Centrosome inheritance - Victoria Menendez-Benito
We are interested in understanding how asymmetric cell division works at the molecular level. By dividing asymmetrically, a cell can produce two daughter cells with different phenotypes from a common genetic blueprint.
Every multicellular organism is generated from a single cell that undergoes a series of asymmetric cell divisions. In addition, many stem cells continue dividing asymmetrically throughout life. At each division, they produce two cells: one is a renewed copy of the stem cell; the other one is committed to differentiation. This keeps the number of stem cells under control, which is essential to prevent cancer and tissue degeneration. Despite its importance, the mechanisms controlling asymmetric cell division are poorly understood.
Recent studies have shown that centrosomes have an unexpected new role in asymmetric cell division. Before a cell divides, the single interphase centrosome duplicates to form the two poles of the mitotic spindle. This duplication is semi-conservative and results in two centrosomes (mother and daughter) that differ in age, composition and structure. Interestingly, the mother and daughter centrosomes are non-randomly inherited in some stem cells, and this process is essential to endow stemness to one of the sibling cells. These observations set the stage for our studies.
Our goal is to understand the molecular mechanisms of centrosome inheritance and its role in asymmetric cell division. To this end, we are developing unique tools to visualize and separate mother and daughter centrosomes for biochemical analyses. Combining these tools with proteomic, genetic, and microscopy approaches; and using budding yeast and human cell lines as model organisms, we are addressing three key questions:
- How do cells distinguish between mother and daughter centrosomes?

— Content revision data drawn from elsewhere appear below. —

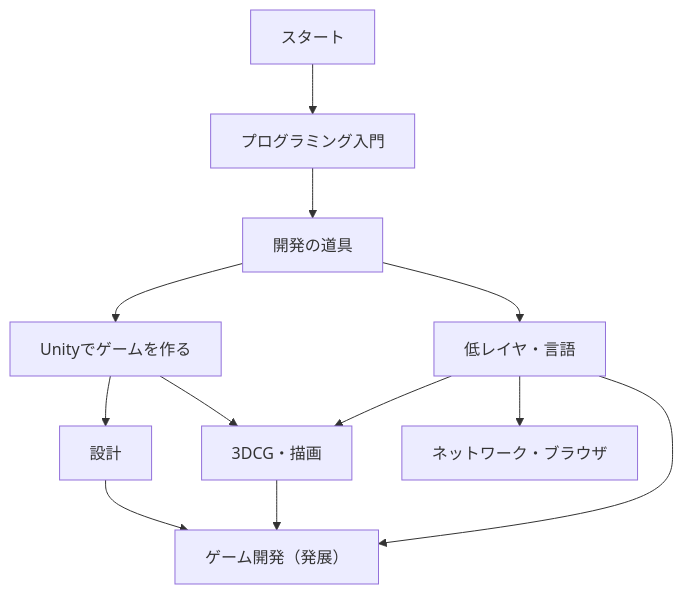
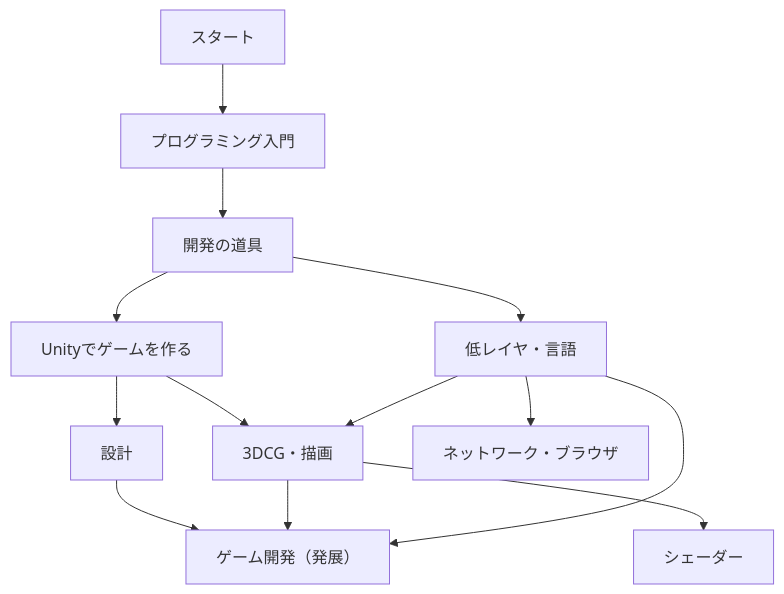
Before and after one commit to sny0/sny0.github.io: the diagram in study/docs/learn/start.md, drawn with Mermaid. The commit also changed other lines of this file and 115 other files, not shown here.

````diff
--- a/study/docs/learn/start.md
+++ b/study/docs/learn/start.md
@@ -20,14 +20,15 @@
 ```mermaid
 flowchart TD
   S["スタート"] --> P["プログラミング入門"]
   P --> T["開発の道具"]
   T --> U["Unityでゲームを作る"]
   T --> L["低レイヤ・言語"]
   U --> D["設計"]
   U --> R["3DCG・描画"]
+  R --> H["シェーダー"]
   L --> R
   L --> W["ネットワーク・ブラウザ"]
   D --> G["ゲーム開発（発展）"]
   R --> G
   L --> G
 ```
````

- What are the key players in centrosome inheritance?
- Do the mother and/or the daughter centrosome carry biological information?
We are engaged in exploratory projects that have the potential to break new ground and advance our understanding of asymmetric cell division. At the lab, we are driven by the core values of mentorship, collaboration, openness and a general positive attitude.